Cardiac arrest is the sudden, unexpected loss of heart function where breathing stops and one becomes unconscious. It can lead to death if proper medical intervention is not given. Emergency treatment for cardiac arrest is:
- Cardiopulmonary resuscitation (CPR).
- Use of shocks to the heart by use of an automated external defibrillator (AED).
- No breathing.
- No pulse.
- Sudden collapsing of a person.
- Chest discomfort/pain.
- General body weakness.
- Loss of consciousness.
- Heart palpitation.
Causes of Cardiac arrest
Cardiac arrest occurs due to a change in heartbeat (arrhythmias). An electric signal in the heart controls the rate and rhythm of the heartbeat. Faulty or extra electrical signals may make the heart beat in an uncoordinated manner. Conditions that can lead to sudden cardiac arrest include:
- Ventricular fibrillation. It is an irregular heart rhythm where the lower heart chambers have a slight trembling motion rather than pumping blood.
- Coronary artery disease is where the heart arteries are clogged with cholesterol thus reducing blood flow to the heart.
- Heart attack can leave scar tissue in the heart which leads to a change in the heartbeat.
- Cardiomyopathy. A condition that makes the heart muscles stretch and become bigger.
- Heart valve disease. There is an increased risk of developing a heart rhythm problem when there is a leaking valve from the heart chambers.
- Congenital heart defects. People who have heart problems at birth but are repaired can suffer a cardiac arrest in adulthood.
- Long QT syndrome plus other heart signaling problems e.g. Brugada syndrome.
- Family history.
- Lack of exercise.
- High blood pressure.
- High cholesterol levels.
- Previous heart attack.
- Use of illegal drugs e.g. cocaine.
- Chronic kidney disease.
- Obstructive sleep apnea is a sleeping disorder.
Prevention of Cardiac arrest
Keeping the heart healthy prevents cardiac arrest. Done by:
- No smoking.
- Regular checks ups.
- Controlling one’s blood pressure plus cholesterol levels.
- Having a balanced diet.
- Heart disease screening.
- Blood test- to check for a protein that leaks after a damaged heart. To check for the level of potassium, magnesium, body chemicals, and hormones that affect the normal working of the heart.
- Electrocardiogram (ECG or EKG). Checks for the electrical activity of the heart where electrodes are attached to the arms, legs, or chest. Electrodes tell how fast or slow the heart is beating.
- Ejection fraction- test to show the measure of the percentage of blood leaving the heart each time it squeezes.
- Echocardiogram- a test used to show how blood flows throughout the heart and heart valves. Can also show if there is a problem with the heart valves or damaged heart muscles.
- Chest x-ray shows the shape plus size of the heart and lungs.

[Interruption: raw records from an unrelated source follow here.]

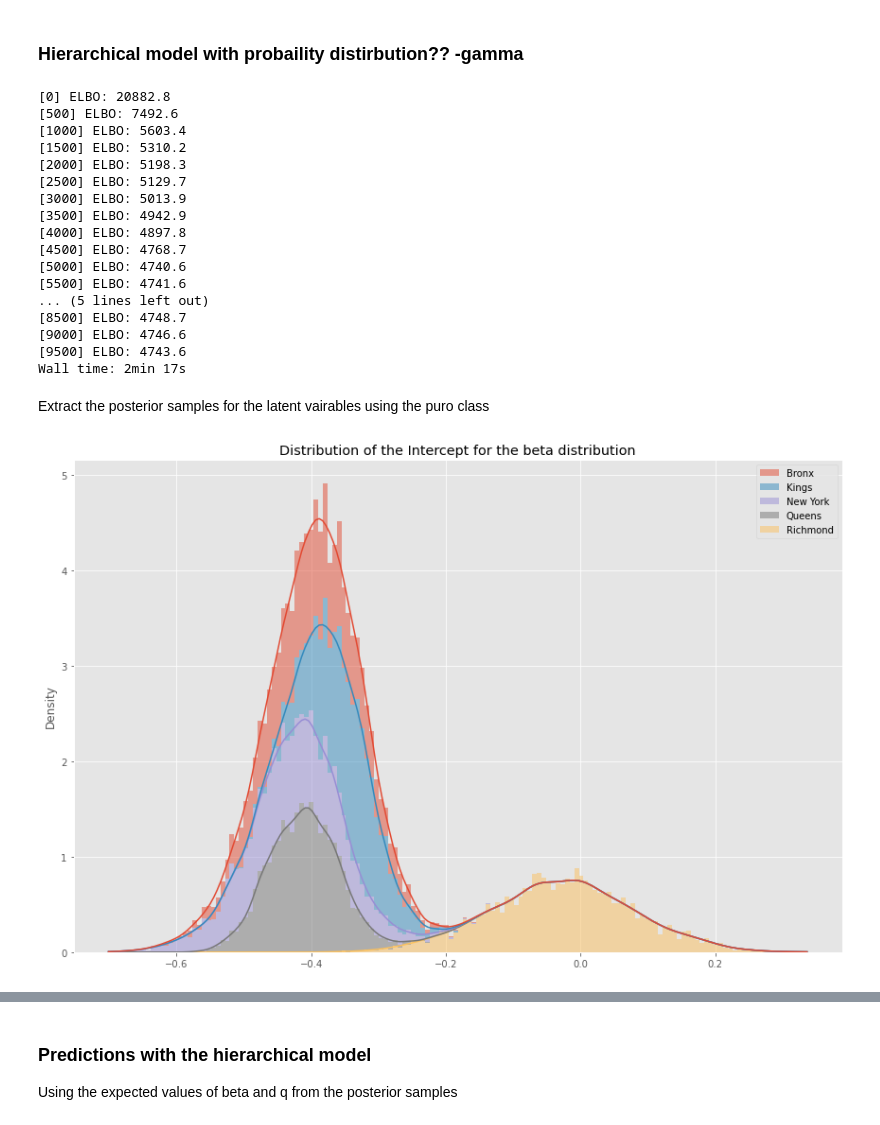
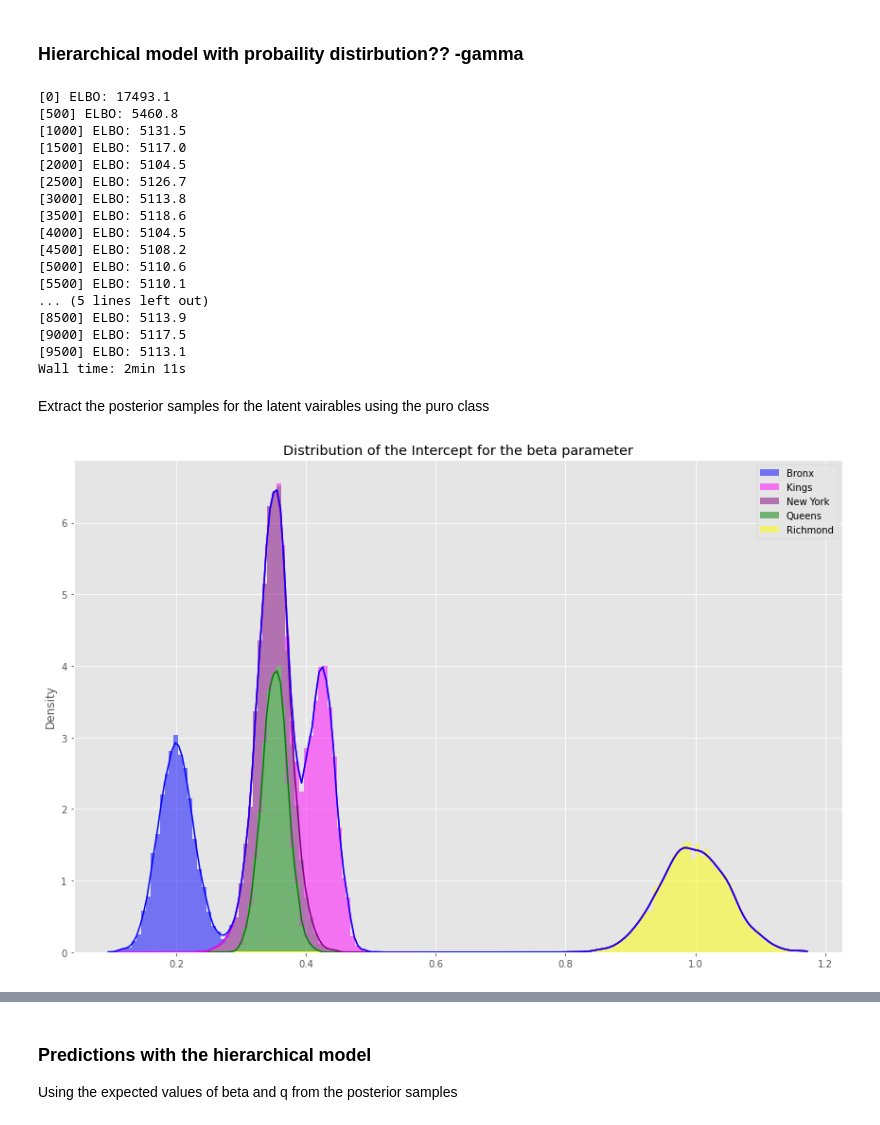
Before and after one commit to KatinkaKlepsch/model_based_ML, a Jupyter notebook: Modelling_notebook.ipynb, the cells around one changed output, grey strips where cells are left out. Saved outputs shown, nothing was run; the diff lists cells and outputs as text; code cells hidden in the pictures.

```diff
--- a/Modelling_notebook.ipynb
+++ b/Modelling_notebook.ipynb
@@ -687,5 +541,0 @@ plt.show()
-# %%
-for c in range(n_cat):
-    sns.distplot(alpha_sigma_samples[:,0,c])
-plt.legend([cat_string[c] for c in range(n_cat)])
-plt.show()
@@ -784,7 +658,7 @@ def hierarchical_model(X ,cat, n_cat, obs=None):
         # compute mean for psi distirbution using a linear model
         psi_mu = torch.sum(X *beta[cat], axis = 1)
 
-        psi = pyro.sample("psi", dist.Normal(psi_mu, sigma_cauchy))
+        psi = pyro.sample("psi", dist.Normal(psi_mu, sigma_psi))
 
         # Sample prediction using negative binomial on gamma prior as posterior predictive disitrbution (wiki)
         y = pyro.sample("y",
@@ -794,18 +668,19 @@ def hierarchical_model(X ,cat, n_cat, obs=None):
 
     return y
 # %%
+feature_ids = [0, *(feature_ids + 1)]
 # prepare data for modelling  = > conver tto tensors
 n_cat = int(len(df_all['County'].unique())) # maximum number of conties
 n_ind = ind.max() # maximal no of injuries pr census tracts
 
-X_train_std = torch.tensor(X_train_std).float()
-X_test_std = torch.tensor(X_test_std).float()
+X_train_std_fs = torch.tensor(X_train_std[:,feature_ids]).float()
+X_test_std_fs = torch.tensor(X_test_std[:,feature_ids]).float()
 y_train = torch.tensor(y_train).float()
 cat_train = torch.tensor(cat_train).long()  # these are indices, therefore they need to be (long) integers
 
-# mangler at add intercept??
-X_train_std = torch.cat((torch.ones(X_train_std.shape[0], 1), X_train_std), dim=-1)
-X_test_std = torch.cat((torch.ones(X_test_std.shape[0], 1), X_test_std), dim=-1)
+# mangler at add intercept
+X_train_std_fs = torch.cat((torch.ones(X_train_std_fs.shape[0], 1), X_train_std_fs), dim=-1)
+X_test_std_fs = torch.cat((torch.ones(X_test_std_fs.shape[0], 1), X_test_std_fs), dim=-1)
 # %%
 %%time
 
@@ -830,27 +705,27 @@ svi = SVI(hierarchical_model, guide, optimizer, loss=elbo)
 
 # Do gradient steps
 for step in range(n_steps):
-    elbo = svi.step(X_train_std, cat_train, n_cat, y_train)
+    elbo = svi.step(X_train_std_fs, cat_train, n_cat, y_train)
     if step % 500 == 0:
         print("[%d] ELBO: %.1f" % (step, elbo))
 # %% [output]
-[0] ELBO: 20882.8
-[500] ELBO: 7492.6
-[1000] ELBO: 5603.4
-[1500] ELBO: 5310.2
-[2000] ELBO: 5198.3
-[2500] ELBO: 5129.7
-[3000] ELBO: 5013.9
-[3500] ELBO: 4942.9
-[4000] ELBO: 4897.8
-[4500] ELBO: 4768.7
-[5000] ELBO: 4740.6
-[5500] ELBO: 4741.6
+[0] ELBO: 17493.1
+[500] ELBO: 5460.8
+[1000] ELBO: 5131.5
+[1500] ELBO: 5117.0
+[2000] ELBO: 5104.5
+[2500] ELBO: 5126.7
+[3000] ELBO: 5113.8
+[3500] ELBO: 5118.6
+[4000] ELBO: 5104.5
+[4500] ELBO: 5108.2
+[5000] ELBO: 5110.6
+[5500] ELBO: 5110.1
 ... (5 lines left out)
-[8500] ELBO: 4748.7
-[9000] ELBO: 4746.6
-[9500] ELBO: 4743.6
-Wall time: 2min 17s
+[8500] ELBO: 5113.9
+[9000] ELBO: 5117.5
+[9500] ELBO: 5113.1
+Wall time: 2min 11s
 # %% [markdown]
 Extract the posterior samples for the latent vairables using the puro class
 # %%
@@ -858,7 +733,7 @@ from pyro.infer import Predictive
 
 predictive = Predictive(hierarchical_model, guide=guide, num_samples=4000,
                         return_sites=("beta", "q", "y", "sigma_cauchy"))
-samples = predictive(X_train_std[:,:], cat_train, n_cat, y_train)
+samples = predictive(X_train_std_fs[:,:], cat_train, n_cat, y_train)
 # %%
 # plot the posterior distirbution of the parameters
 beta_samples = samples["beta"].detach().numpy()
@@ -866,16 +741,21 @@ gamma_q_samples = samples["q"].detach().numpy()
 # %%
 # Visualize intercept coefficient distribution for each county
 fig = plt.figure()
+palette = {
+    "Bronx" : 'blue',
+    "Kings" : 'magenta',
+    "New York" : 'purple',
+    "Queens" : 'green',
+    "Richmond" : 'yellow'
+}
 
 # create dataframe and set columns for the relevant counties
 df = pd.DataFrame(beta_samples[:,:,0])
 df.columns = [cat_string[c] for c in range(len(df.columns))]
-sns.histplot(df, multiple="stack", stat="density", bins=150, kde=True, edgecolor="none")
-
-plt.title(f"Distribution of the Intercept for the beta distribution")
-
+sns.histplot(df, multiple="stack", stat="density", bins=150, kde=True, edgecolor="none", palette=palette)
+plt.title(f"Distribution of the Intercept for the beta parameter")
 fig.tight_layout()
 #fig.savefig('output/dist_beta0_hier.pdf', format="pdf")
 plt.show()
 # %% [output]
-[figure, old version]
+[figure, new version]
```
Also changed, not shown: parts of 81 cells of this notebook.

- Nuclear scar- shows how the blood flows to the heart. A tracer which is a radioactive material is given intravenously. The flow of materials throughout the heart and lungs is observed by the use of a special camera.
- Cardiac catheterization- helps healthcare providers to see the blockage in heart arteries.
- Performing CRP which is used to prevent death.
- Use of medication e.g. anti-arrhythmic drugs. Used to treat symptoms and irregular heartbeat.
- Resetting heart rhythm by use of an automated external defibrillator.
- Surgery. Include:
- Coronary angioplasty/percutaneous coronary intervention is where clogged or blocked heart arteries are opened. This improves blood flow to the heart.
- Coronary artery bypass surgery- a new pathway is created for blood to flow due to a blocked artery to the heart.
- Corrective heart surgery. Done to correct heart defect at birth.
- Radiofrequency catheter ablation. It’s used to create a scar in the heart so as to block a faulty heart signaling pathway.
- Implantable cardioverter defibrillator– monitors the heart rhythm. In cases of an irregular heartbeat, it sends out shocks thus resetting the heart rhythm.